▶ **Data to use**
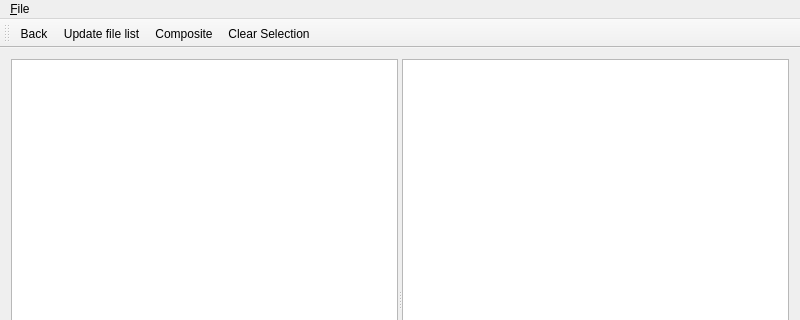
zuf/startrailer, file mainwindow.ui: the form before one commit; both pictures show x 0 to 800 and y 0 to 320 of the 800 by 600 pixel window.
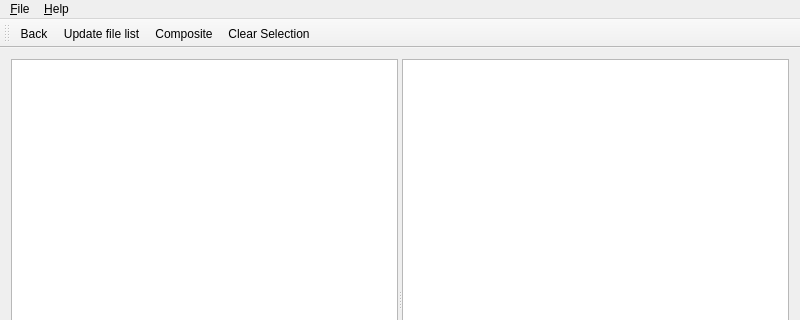
The form after the commit. Custom widgets are drawn as their Qt base class.

Commit message: About dialog

```diff
--- a/mainwindow.ui
+++ b/mainwindow.ui
@@ -78,8 +78,16 @@
      <string>&amp;File</string>
     </property>
     <addaction name="action_Save_as"/>
+    <addaction name="actionE_xit"/>
+   </widget>
+   <widget class="QMenu" name="menu_Help">
+    <property name="title">
+     <string>&amp;Help</string>
+    </property>
+    <addaction name="action_About"/>
    </widget>
    <addaction name="menu_File"/>
+   <addaction name="menu_Help"/>
   </widget>
   <widget class="QToolBar" name="mainToolBar">
    <attribute name="toolBarArea">
```
Left out of the diff: 18 changed lines with no effect on the pictures. The commit also changes 3 other files.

▶ **Action item**
Every entry belongs in the answer exactly as written, but no picture does.

▶ **Exercise output**
zuf/startrailer, file mainwindow.ui: the form before one commit; both pictures show x 0 to 800 and y 0 to 320 of the 800 by 600 pixel window.
The form after the commit. Custom widgets are drawn as their Qt base class.

Commit message: About dialog

```diff
--- a/mainwindow.ui
+++ b/mainwindow.ui
@@ -78,8 +78,16 @@
      <string>&amp;File</string>
     </property>
     <addaction name="action_Save_as"/>
+    <addaction name="actionE_xit"/>
+   </widget>
+   <widget class="QMenu" name="menu_Help">
+    <property name="title">
+     <string>&amp;Help</string>
+    </property>
+    <addaction name="action_About"/>
    </widget>
    <addaction name="menu_File"/>
+   <addaction name="menu_Help"/>
   </widget>
   <widget class="QToolBar" name="mainToolBar">
    <attribute name="toolBarArea">
```
Left out of the diff: 18 changed lines with no effect on the pictures. The commit also changes 3 other files.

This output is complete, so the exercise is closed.